Quebec's National Assembly (Fred Bissonnette / The Canadian Press)
Within Quebec Premier Francois Legault's Coalition Avenir Quebec caucus, the most prestigious and best-paid jobs most often go to men.
Of 75 legislature members, 65 of them -- 42 men and 23 women -- have extra functions that earn them a boost in pay.
While the pay scale varies according to the functions fulfilled, there are more men than women at every level of extra pay, according to an analysis of the legislature members' salaries carried out by The Canadian Press.
At a time when all politicians tout gender parity and pay equality, the size of a politician's wallet remains a good measure of progress. And in Legault's party, legislature members who wear suits and ties are more likely to outearn their female counterparts.
In 2019, women make up 44 per cent of the legislature members who income reaches $167,482, 33 per cent of those at the $129,000 level, 25 per cent of those making $119,630 and 30 per cent of those whose salaries reach $114,845.
The most prestigious and well-paid parliamentary roles (president of the National Assembly, caucus president, chief whip, parliamentary leader) are all served by men.
Women serve some lesser roles, including assistant to the whip or assistant to the president, with a lower pay to match.
Others can hope for a parliamentary appointment, which is often seen as a consolation prize for those not tapped to be part of cabinet.
The only level of the pay scale dominated by women is the lowest one, reserved for legislature members making a base salary, which currently sits at $95,704.

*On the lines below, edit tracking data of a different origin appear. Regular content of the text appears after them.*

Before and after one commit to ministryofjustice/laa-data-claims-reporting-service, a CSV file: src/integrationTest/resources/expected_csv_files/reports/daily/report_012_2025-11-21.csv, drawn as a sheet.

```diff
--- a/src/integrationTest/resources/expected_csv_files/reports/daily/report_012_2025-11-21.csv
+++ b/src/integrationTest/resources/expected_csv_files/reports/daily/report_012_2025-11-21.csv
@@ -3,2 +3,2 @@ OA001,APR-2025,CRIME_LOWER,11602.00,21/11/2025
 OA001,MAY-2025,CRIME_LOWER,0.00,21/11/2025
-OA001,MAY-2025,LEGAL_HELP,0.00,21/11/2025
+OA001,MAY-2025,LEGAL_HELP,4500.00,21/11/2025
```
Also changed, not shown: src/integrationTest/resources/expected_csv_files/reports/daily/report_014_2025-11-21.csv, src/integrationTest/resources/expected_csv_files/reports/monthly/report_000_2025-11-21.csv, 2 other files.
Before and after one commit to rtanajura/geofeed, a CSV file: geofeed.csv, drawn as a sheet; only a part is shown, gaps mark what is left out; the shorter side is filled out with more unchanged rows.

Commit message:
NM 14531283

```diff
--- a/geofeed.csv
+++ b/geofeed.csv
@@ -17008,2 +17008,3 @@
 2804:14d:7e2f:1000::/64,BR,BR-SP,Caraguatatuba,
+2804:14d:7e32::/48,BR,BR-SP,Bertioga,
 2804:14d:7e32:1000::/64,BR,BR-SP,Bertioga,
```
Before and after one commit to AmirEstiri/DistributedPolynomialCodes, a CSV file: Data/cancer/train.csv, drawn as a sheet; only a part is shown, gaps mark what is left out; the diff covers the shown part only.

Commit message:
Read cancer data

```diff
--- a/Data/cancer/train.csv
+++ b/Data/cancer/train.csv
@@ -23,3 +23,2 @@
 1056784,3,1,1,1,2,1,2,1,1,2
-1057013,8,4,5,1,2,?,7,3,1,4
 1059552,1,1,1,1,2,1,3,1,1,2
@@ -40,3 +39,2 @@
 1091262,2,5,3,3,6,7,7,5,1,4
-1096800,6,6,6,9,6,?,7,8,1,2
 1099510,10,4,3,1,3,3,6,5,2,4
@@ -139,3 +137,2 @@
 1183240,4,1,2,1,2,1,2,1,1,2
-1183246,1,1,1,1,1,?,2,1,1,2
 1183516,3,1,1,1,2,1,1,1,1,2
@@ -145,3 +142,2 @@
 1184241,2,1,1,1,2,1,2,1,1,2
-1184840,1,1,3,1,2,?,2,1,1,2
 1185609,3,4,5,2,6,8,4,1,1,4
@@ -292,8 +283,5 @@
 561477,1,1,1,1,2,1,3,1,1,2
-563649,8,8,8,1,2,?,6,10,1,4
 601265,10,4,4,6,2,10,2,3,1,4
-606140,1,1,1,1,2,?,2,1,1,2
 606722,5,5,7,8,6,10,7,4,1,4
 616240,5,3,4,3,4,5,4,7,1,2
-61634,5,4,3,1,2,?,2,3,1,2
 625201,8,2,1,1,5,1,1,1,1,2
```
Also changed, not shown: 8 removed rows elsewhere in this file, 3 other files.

Among the Coalition Avenir Quebec's team, 20 per cent of women weren't offered a special role, compared to eight per cent of men.

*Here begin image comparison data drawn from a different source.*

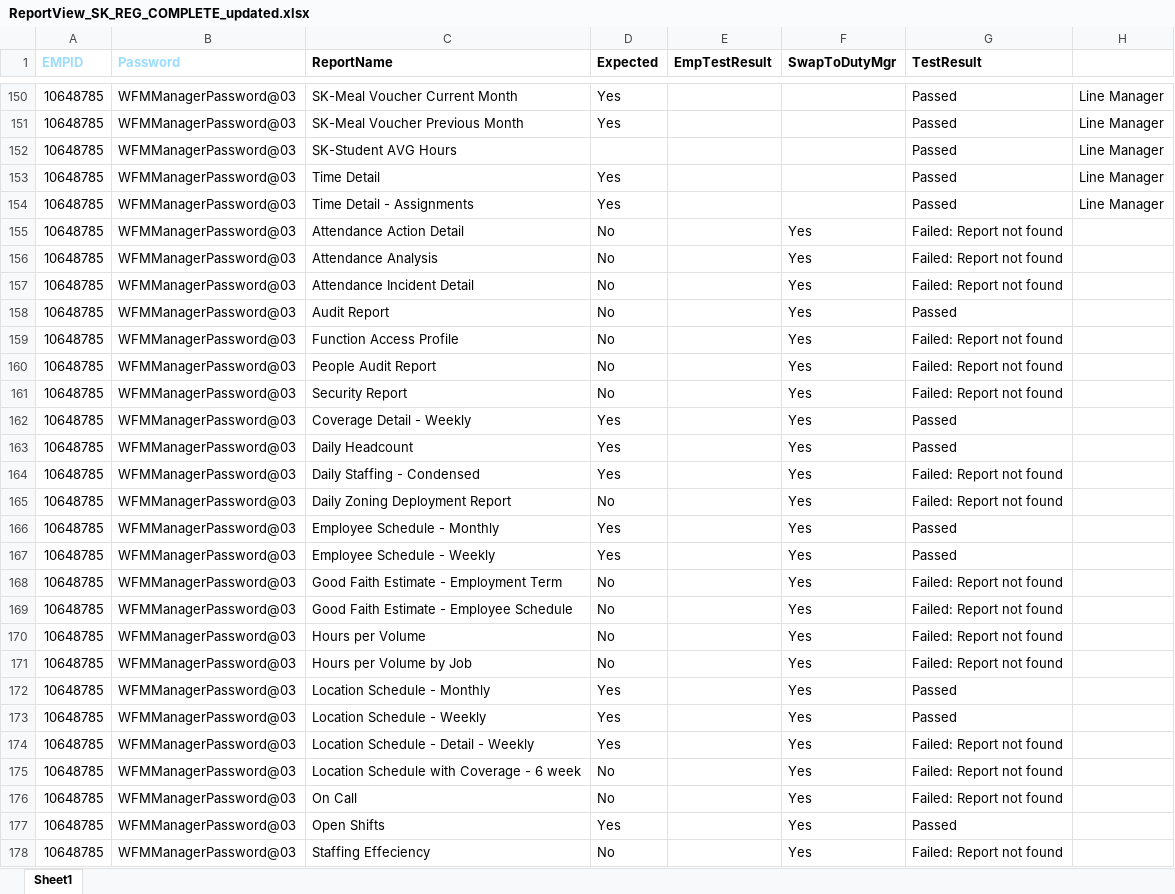
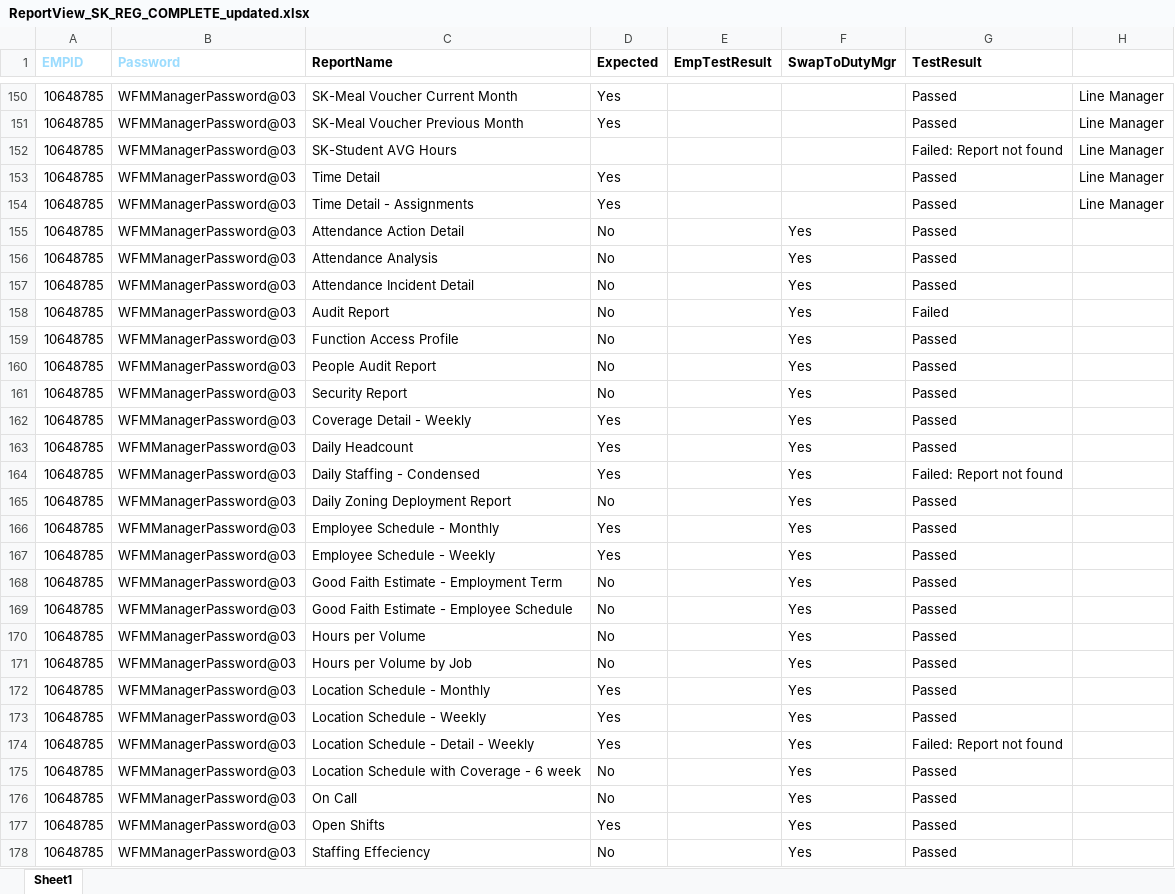
Before and after one commit to VasanthEzhilkumar/WFM, an Excel workbook: Data/ReportView_SK_REG_COMPLETE_updated.xlsx, sheet Sheet1, drawn as a sheet; only a part is shown, gaps mark what is left out; values as stored, in another font and other column widths than the file's, no borders; the diff covers the shown part only; the diff names each change by its address in the sheet, - before the commit and + after, or states it on an @@ line.

```diff
--- a/Data/ReportView_SK_REG_COMPLETE_updated.xlsx (sheet Sheet1)
+++ b/Data/ReportView_SK_REG_COMPLETE_updated.xlsx (sheet Sheet1)
-G152 (TestResult): Passed
+G152 (TestResult): Failed: Report not found
-G155:G157 (TestResult): Failed: Report not found
+G155:G157 (TestResult): Passed
-G158 (TestResult): Passed
+G158 (TestResult): Failed
-G159:G161 (TestResult): Failed: Report not found
+G159:G161 (TestResult): Passed
-G165 (TestResult): Failed: Report not found
+G165 (TestResult): Passed
-G168:G171 (TestResult): Failed: Report not found
+G168:G171 (TestResult): Passed
-G175:G176 (TestResult): Failed: Report not found
+G175:G176 (TestResult): Passed
-G178 (TestResult): Failed: Report not found
+G178 (TestResult): Passed
```
Also changed, not shown: 50 edited cells elsewhere in this sheet, Data/ESS Availability Pattern Requests and Manager Approval_SK_REG_U.xlsx, 8 other files.
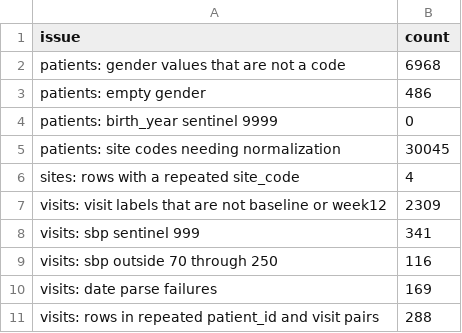
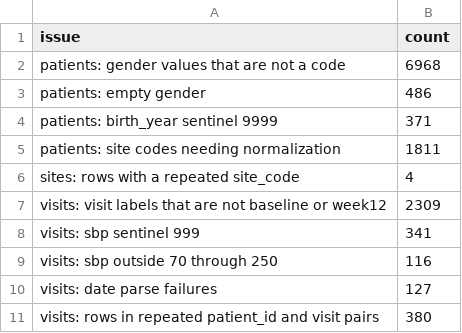
Before and after one commit to noor-vanya/ds217-26f-06, a CSV file: output/issue_audit.csv, drawn as a sheet.

```diff
--- a/output/issue_audit.csv
+++ b/output/issue_audit.csv
@@ -3,4 +3,4 @@ patients: gender values that are not a code,6968
 patients: empty gender,486
-patients: birth_year sentinel 9999,0
-patients: site codes needing normalization,30045
+patients: birth_year sentinel 9999,371
+patients: site codes needing normalization,1811
 sites: rows with a repeated site_code,4
@@ -9,3 +9,3 @@ visits: sbp sentinel 999,341
 visits: sbp outside 70 through 250,116
-visits: date parse failures,169
-visits: rows in repeated patient_id and visit pairs,288
+visits: date parse failures,127
+visits: rows in repeated patient_id and visit pairs,380
```
Also changed, not shown: output/decision_log.csv, 2 other files.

Legault's cabinet is currently made up of 14 men and 12 women. When the caucus president, chief whip and premier are counted, women make up 41 per cent.

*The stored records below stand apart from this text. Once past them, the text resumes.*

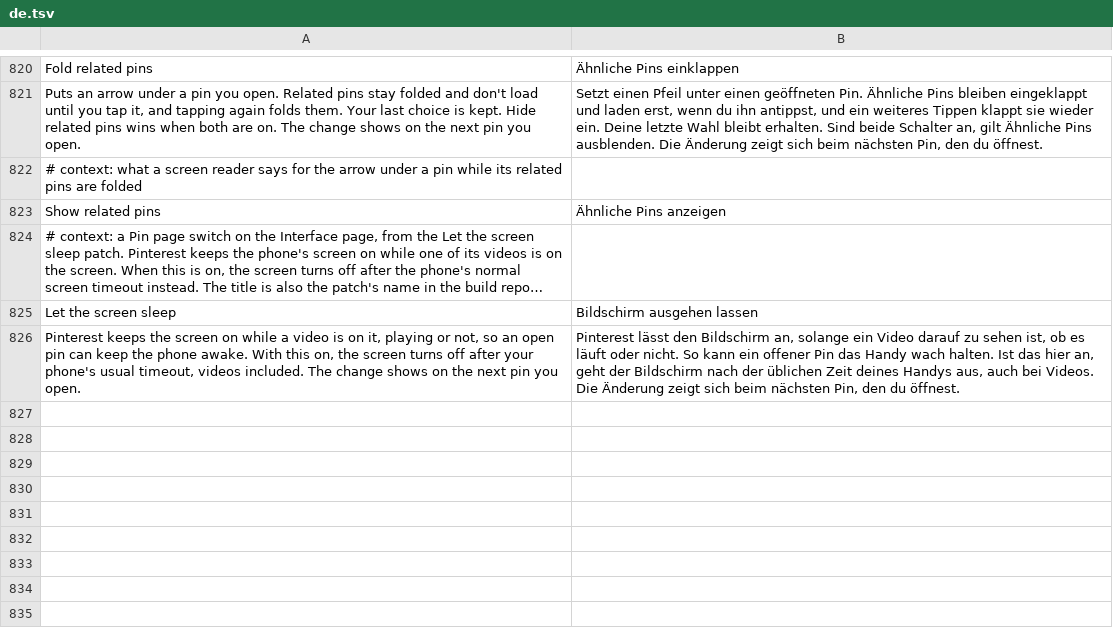
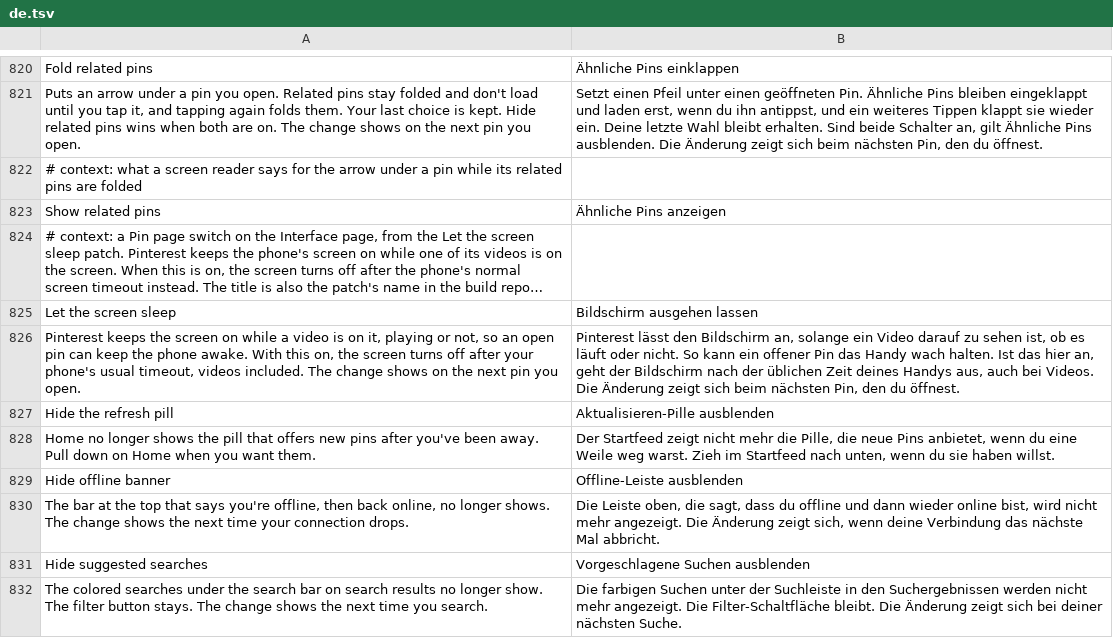
Before and after one commit to SysAdminDoc/HushPinterest, a TSV file: extensions/shared/library/src/main/l10n/de.tsv, drawn as a sheet; only a part is shown, gaps mark what is left out; long unchanged cells end in …; the diff names each change by its address in the sheet, - before the commit and + after, or states it on an @@ line.

Commit message:
feat(ui): long-press Home for settings and three more hide switches
Long-pressing the bottom bar's Home button opens the HushPinterest
settings like the logo does. New switches, all off by default: Hide the
refresh pill (Keep Home feed), Hide suggested searches (Hide search
history) and Hide offline banner (Hide pop-up banners), each with its
settings row, backup entry, translations, fixture test and final-dex
contract.

Refs #48

```diff
--- a/extensions/shared/library/src/main/l10n/de.tsv
+++ b/extensions/shared/library/src/main/l10n/de.tsv
+row 827: Hide the refresh pill | Aktualisieren-Pille ausblenden
+row 828: Home no longer shows the pill that offers new pins after you've been away. Pull down on Home when you want them. | Der Startfeed zeigt nicht mehr die Pille, die neue Pins anbietet, wenn du eine Weile weg warst. Zieh im Startfeed nach unten, wenn du sie haben willst.
+row 829: Hide offline banner | Offline-Leiste ausblenden
+row 830: The bar at the top that says you're offline, then back online, no longer shows. The change shows the next time your connection drops. | Die Leiste oben, die sagt, dass du offline und dann wieder online bist, wird nicht mehr angezeigt. Die Änderung zeigt sich, wenn deine Verbindung das nächste Mal abbricht.
+row 831: Hide suggested searches | Vorgeschlagene Suchen ausblenden
+row 832: The colored searches under the search bar on search results no longer show. The filter button stays. The change shows the next time you search. | Die farbigen Suchen unter der Suchleiste in den Suchergebnissen werden nicht mehr angezeigt. Die Filter-Schaltfläche bleibt. Die Änderung zeigt sich bei deiner nächsten Suche.
```
Also changed, not shown: extensions/shared/library/src/main/l10n/es.tsv, extensions/shared/library/src/main/l10n/in.tsv, 35 other files.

Legault sits at the top of the pay scale, with a salary of nearly $200,000 per year.
Fifteen men and 12 women are included in the second tier of the pay scale, whose revenue is boosted to $167,482 and includes cabinet ministers and the president of the national assembly.
The position of parliamentary assistant, a function that allows an elected official to assist a minister, is often considered a gateway to cabinet. There are four times as many men as women in this category, at 16 compared to four.
The politician who has had the biggest pay cut since the election is MarieChantal Chasse, who went from environment minister to a simple committee chair, and consequently saw her pay decline from $167,482 to $119,630.
Her successor, Benoit Charette, made the exact same journey in reverse, boosting his salary by $47,852 in the process.